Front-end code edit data
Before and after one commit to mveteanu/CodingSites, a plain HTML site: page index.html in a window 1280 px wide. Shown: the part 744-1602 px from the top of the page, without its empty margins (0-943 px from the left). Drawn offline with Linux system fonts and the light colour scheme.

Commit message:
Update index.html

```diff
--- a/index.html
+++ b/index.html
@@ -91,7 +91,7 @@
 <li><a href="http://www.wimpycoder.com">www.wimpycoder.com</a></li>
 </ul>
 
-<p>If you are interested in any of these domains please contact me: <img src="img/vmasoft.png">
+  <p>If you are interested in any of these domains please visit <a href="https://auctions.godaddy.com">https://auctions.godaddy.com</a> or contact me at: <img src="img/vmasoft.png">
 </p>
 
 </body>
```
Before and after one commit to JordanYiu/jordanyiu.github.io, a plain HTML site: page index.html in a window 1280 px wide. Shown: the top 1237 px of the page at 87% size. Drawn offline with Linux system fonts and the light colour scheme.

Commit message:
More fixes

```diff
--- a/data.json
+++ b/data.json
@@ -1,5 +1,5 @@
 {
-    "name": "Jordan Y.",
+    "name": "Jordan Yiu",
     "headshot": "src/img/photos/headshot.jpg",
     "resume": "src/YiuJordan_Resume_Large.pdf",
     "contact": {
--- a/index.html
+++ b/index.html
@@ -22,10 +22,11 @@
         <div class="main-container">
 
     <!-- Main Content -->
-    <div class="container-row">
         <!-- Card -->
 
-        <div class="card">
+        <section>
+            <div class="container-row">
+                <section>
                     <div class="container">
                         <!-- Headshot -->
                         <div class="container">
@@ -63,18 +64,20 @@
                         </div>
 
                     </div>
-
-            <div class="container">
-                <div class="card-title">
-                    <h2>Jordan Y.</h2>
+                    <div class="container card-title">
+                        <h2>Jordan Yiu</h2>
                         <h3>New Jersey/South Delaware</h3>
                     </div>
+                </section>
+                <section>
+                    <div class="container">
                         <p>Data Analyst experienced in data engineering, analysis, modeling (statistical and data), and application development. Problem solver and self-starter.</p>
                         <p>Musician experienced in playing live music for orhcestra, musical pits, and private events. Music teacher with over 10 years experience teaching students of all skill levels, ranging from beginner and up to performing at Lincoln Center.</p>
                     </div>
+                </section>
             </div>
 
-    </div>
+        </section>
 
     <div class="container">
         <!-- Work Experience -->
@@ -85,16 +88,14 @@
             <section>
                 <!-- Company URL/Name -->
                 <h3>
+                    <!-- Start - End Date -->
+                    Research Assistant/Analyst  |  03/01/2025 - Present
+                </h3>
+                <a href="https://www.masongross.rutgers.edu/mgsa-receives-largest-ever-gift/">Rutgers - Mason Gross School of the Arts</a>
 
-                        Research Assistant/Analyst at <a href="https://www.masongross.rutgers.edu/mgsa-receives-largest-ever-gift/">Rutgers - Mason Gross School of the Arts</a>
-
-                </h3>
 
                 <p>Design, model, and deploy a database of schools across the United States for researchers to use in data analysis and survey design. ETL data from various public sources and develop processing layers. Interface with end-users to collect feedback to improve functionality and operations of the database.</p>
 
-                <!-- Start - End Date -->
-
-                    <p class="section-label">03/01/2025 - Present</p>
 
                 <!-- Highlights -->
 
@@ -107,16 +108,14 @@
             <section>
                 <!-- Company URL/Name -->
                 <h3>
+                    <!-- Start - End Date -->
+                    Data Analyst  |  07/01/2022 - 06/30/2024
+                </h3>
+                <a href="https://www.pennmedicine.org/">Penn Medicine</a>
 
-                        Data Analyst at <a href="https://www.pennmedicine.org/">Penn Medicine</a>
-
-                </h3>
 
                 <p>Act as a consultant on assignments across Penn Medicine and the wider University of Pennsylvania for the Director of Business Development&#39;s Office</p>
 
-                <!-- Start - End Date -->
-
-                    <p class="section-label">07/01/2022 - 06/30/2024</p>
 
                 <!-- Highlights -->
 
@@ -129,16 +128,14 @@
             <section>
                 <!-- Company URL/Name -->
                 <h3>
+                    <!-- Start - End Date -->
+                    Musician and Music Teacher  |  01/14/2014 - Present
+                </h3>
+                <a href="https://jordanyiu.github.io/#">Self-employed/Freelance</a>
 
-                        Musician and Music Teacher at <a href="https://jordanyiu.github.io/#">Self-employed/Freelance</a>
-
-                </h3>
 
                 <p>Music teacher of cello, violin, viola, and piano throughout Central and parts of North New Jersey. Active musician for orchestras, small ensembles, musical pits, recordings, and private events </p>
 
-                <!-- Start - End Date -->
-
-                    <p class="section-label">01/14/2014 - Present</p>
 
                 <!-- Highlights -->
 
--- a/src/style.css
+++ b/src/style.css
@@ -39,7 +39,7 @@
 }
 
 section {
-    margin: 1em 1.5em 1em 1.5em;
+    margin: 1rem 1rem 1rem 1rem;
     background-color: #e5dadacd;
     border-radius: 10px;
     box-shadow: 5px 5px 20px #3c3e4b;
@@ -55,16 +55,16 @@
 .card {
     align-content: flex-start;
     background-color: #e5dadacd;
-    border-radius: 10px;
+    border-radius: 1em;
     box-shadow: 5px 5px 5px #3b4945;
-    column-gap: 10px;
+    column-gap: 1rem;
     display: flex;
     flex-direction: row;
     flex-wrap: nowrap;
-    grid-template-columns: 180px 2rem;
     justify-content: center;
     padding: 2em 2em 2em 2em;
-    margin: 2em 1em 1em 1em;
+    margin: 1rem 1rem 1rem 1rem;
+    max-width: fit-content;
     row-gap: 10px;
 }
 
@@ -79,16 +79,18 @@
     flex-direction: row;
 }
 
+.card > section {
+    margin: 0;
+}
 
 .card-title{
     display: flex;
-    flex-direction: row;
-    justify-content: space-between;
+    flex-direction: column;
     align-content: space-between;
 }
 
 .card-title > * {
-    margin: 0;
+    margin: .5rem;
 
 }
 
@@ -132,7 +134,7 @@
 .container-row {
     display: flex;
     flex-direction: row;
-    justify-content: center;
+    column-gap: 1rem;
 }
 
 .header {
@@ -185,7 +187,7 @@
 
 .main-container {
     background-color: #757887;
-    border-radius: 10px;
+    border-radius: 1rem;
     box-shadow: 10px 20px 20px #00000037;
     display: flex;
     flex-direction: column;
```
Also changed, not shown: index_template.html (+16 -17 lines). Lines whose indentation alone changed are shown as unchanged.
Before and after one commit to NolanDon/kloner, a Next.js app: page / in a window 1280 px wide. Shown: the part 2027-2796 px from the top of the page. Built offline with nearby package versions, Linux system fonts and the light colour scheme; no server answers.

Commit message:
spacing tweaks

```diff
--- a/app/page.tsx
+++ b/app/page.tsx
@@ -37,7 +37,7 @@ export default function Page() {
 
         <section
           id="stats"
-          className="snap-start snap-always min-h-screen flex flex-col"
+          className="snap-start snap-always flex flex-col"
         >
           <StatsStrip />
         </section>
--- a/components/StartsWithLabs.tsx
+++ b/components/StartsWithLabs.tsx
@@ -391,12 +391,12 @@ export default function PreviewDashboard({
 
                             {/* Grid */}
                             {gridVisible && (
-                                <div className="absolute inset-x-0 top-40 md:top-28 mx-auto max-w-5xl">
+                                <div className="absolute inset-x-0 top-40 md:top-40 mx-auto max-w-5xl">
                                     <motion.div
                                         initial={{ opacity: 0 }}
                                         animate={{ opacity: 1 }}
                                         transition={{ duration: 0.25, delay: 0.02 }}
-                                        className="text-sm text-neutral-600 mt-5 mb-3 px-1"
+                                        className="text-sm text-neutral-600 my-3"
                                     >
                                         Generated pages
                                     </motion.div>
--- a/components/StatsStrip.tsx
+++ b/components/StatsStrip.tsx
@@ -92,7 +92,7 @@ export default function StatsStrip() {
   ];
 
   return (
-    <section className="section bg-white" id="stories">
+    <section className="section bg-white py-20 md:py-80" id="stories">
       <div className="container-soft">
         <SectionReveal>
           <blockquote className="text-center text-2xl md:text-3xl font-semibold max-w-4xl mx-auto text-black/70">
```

What needs to be done: The lines holding the word "container" are the answer. Pull them out of the records and copy them.

Solution:
         <div class="main-container">
-    <div class="container-row">
+            <div class="container-row">
                     <div class="container">
                         <div class="container">
-            <div class="container">
+                    <div class="container card-title">
+                    <div class="container">
     <div class="container">
 .container-row {
 .main-container {
       <div className="container-soft">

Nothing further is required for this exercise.